By Charlotte Campbell, Fourth Year French and Spanish
In recent years, we as a global community have become increasingly aware of plastic pollution and the devastating implications it has on our ecosystems, marine life and by extent our own health and wellbeing.
In 2017, wildlife photographer Justin Hofman captured the distressing image of a seahorse with its tail wrapped tightly around a cotton bud whilst floating in polluted Indonesian waters. It both captivated and appalled the world; an image illustrative of the real-life consequences of our global failure to deal with the ever-pressing issue of plastic waste.
Images of a similar ilk are now commonplace within our news channels and social media sites; photographs of sea turtles with plastic packaging ensnared in their nostrils and beached whales with stomachs full of plastic bags are merely a few visual exemplars of the plastic crisis. As pertinent and heart-breaking as these images are, they arguably make it slightly easy for us as UK citizens to dismiss the plastic crisis as a manmade catastrophe occurring within some distant, exotic location, when in reality it is happening literally on our doorstep.
Bristol Harbour (Epigram / Avital Carno)
Nowadays, plastic pollution can be found practically everywhere, irrespective of location. It is present in both rural and urban spheres and even previously uncontaminated environments void of human activity. Bristol, despite its reputation as a ‘green city’ has not managed to evade plastic pollution and unfortunately, we as citizens are amongst the primary culprits.
Irresponsible behaviour ranging from failing to dispose of refuse correctly, flushing indecomposable items down the toilet, and excessive consumption of single-use plastics, all contribute to the pollution of Bristol’s diverse and beautiful landscapes. Each piece of plastic that has ever been created still exists in one form or another today, which puts emphasis on both the overwhelming scale of the plastic crisis and its cyclical, never-ending nature.
Given plastic has been in production for around sixty years, it is truly terrifying to consider how deeply-embedded plastic has become, figuratively within our daily lives and literally within our surrounding environments.

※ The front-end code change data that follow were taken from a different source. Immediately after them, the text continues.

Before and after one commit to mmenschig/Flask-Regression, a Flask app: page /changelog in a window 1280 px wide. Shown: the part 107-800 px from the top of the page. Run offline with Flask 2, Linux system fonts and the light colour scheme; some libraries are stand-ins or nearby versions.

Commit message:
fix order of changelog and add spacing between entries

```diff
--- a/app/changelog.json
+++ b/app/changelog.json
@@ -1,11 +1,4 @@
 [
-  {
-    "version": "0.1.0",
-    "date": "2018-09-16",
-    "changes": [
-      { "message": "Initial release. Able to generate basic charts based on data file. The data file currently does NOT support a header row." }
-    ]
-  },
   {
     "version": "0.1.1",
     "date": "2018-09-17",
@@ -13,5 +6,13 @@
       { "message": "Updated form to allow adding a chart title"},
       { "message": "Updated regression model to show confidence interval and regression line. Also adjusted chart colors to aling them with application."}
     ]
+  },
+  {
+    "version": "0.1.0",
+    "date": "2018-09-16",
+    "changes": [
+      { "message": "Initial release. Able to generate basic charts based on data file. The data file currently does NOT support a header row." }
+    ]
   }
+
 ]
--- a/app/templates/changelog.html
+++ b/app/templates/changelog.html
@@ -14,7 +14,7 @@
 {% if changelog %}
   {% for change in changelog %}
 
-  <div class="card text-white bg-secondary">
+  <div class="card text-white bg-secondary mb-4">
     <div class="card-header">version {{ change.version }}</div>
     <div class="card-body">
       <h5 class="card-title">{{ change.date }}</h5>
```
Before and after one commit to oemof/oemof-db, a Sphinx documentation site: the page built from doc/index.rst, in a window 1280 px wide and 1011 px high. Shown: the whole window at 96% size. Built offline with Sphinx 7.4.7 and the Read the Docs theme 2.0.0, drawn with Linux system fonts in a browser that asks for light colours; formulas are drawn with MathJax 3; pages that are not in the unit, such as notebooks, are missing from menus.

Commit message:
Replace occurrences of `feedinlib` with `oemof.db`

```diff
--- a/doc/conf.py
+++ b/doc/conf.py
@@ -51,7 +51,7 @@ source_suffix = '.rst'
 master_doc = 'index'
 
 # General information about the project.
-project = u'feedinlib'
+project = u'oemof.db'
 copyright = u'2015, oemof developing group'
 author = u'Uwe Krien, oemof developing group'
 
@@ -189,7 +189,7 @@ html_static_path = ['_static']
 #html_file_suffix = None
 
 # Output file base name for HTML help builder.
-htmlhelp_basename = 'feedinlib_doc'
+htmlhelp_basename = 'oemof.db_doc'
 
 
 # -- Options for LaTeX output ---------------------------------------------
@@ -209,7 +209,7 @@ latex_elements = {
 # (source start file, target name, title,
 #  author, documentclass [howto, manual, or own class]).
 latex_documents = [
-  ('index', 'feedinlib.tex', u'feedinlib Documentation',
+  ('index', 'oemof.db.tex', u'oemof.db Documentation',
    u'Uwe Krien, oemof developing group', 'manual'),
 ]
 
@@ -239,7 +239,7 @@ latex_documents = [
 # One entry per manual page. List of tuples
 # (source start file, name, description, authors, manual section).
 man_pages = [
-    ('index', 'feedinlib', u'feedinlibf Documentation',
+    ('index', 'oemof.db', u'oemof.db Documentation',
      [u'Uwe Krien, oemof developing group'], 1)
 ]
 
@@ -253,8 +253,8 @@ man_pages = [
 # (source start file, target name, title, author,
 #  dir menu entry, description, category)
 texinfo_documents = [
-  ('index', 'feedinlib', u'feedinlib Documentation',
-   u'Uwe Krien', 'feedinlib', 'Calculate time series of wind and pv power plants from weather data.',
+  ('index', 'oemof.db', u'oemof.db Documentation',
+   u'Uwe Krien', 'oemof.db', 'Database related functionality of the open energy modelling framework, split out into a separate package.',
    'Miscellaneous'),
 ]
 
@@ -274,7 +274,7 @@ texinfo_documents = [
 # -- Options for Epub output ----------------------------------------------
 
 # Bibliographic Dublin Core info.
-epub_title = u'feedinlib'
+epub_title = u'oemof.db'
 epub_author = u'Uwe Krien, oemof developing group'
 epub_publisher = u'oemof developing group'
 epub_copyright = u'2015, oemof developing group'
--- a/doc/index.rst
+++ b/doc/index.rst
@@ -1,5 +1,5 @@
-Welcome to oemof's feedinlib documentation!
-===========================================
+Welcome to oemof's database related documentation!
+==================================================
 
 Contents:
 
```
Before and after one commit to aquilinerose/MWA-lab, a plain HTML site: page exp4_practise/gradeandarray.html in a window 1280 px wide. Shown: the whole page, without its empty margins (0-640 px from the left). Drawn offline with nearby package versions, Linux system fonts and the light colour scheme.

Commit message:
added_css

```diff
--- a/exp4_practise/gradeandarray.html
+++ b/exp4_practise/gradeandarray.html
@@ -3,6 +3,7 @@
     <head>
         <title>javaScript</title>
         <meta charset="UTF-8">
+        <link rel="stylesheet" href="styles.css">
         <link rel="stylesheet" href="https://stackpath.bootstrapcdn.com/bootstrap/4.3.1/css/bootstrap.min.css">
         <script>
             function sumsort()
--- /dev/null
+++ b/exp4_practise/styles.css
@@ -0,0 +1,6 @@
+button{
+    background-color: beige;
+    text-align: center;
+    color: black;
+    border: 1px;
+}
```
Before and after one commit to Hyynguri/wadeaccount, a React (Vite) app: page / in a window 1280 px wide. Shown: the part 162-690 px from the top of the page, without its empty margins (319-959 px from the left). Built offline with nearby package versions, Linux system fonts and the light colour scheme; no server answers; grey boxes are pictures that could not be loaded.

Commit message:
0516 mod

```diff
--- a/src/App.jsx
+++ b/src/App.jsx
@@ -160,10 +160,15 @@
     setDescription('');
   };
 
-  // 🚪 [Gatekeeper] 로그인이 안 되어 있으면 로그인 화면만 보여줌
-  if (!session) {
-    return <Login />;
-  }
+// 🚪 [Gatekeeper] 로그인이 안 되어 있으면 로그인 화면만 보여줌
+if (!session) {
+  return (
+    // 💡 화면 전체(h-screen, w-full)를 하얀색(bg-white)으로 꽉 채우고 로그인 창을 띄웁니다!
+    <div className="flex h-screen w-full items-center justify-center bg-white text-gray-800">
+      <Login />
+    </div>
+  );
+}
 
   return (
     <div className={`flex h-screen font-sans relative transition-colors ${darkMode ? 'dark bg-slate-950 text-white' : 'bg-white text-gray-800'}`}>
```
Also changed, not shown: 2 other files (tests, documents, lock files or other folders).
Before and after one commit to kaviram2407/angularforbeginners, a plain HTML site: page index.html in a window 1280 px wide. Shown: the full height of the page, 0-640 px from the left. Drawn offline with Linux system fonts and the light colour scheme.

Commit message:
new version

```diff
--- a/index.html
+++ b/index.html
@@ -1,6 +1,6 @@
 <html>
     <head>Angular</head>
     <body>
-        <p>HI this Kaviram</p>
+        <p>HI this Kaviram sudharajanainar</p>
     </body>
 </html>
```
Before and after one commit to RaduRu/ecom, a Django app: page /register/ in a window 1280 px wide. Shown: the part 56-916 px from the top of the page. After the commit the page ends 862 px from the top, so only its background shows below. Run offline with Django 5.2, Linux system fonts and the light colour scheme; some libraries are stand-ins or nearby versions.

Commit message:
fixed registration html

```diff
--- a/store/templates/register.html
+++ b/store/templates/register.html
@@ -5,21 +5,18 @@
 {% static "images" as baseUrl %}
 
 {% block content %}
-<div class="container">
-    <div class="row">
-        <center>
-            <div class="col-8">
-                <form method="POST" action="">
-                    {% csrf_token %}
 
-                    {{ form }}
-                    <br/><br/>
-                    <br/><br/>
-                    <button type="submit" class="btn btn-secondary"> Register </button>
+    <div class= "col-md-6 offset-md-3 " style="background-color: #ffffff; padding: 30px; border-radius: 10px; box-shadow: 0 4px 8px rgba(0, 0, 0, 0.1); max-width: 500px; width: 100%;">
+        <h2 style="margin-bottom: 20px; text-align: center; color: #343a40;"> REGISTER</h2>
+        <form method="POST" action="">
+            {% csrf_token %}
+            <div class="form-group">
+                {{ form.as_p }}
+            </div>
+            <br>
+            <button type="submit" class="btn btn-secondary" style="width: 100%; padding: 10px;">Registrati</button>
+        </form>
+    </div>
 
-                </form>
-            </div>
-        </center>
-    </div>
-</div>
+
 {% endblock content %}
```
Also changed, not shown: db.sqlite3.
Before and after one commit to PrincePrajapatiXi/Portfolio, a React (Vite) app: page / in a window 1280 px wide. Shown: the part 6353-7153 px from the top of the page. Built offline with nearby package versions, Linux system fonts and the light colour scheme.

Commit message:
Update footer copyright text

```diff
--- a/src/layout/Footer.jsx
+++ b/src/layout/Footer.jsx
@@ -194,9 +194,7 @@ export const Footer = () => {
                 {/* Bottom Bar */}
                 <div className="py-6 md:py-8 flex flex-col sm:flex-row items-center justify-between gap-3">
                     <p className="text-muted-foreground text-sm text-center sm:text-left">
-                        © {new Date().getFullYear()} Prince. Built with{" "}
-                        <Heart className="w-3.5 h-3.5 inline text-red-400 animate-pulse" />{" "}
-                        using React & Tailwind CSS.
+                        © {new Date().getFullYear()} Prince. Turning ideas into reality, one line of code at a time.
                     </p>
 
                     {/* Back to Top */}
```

A huge proportion of Bristol’s plastic ends up contaminating the very natural landscapes and waterways on which the city prides itself, namely Bristol Harbourside and the River Avon.
There are, however, local activists and initiatives fighting against the plastic crisis and doing what they can to preserve and protect Bristol’s natural environments.
Clean Up Bristol Harbour is a community initiative which welcomes members of the public to collectively clear rubbish from the city’s Harbourside. Taking place each month, the event works in conjunction with the Harbour Office to ensure the harbour is clear of discarded rubbish and waste, reducing the levels of pollution around the waterway and limiting as much as possible the dispersal of pollutants such as plastic into the River Avon and beyond.
Collected rubbish ranges from cigarette butts, discarded receipts, plastic bottles, glass bottles and more. On average the event, which will next take place on Sunday the 20th of December, attracts between twenty and thirty participants who scour the Harbourside by boat, on foot and even sometimes on kayak, collecting bags of rubbish to either go to landfill or where possible to be recycled.
The event is informative - for example, many items like single-use cardboard coffee cups and black plastic cannot be recycled - and ultimately rewarding, knowing you have contributed, even in a small way, to preventing plastic from polluting the environment you call home.
Featured image: Epigram / Kate Hutchinson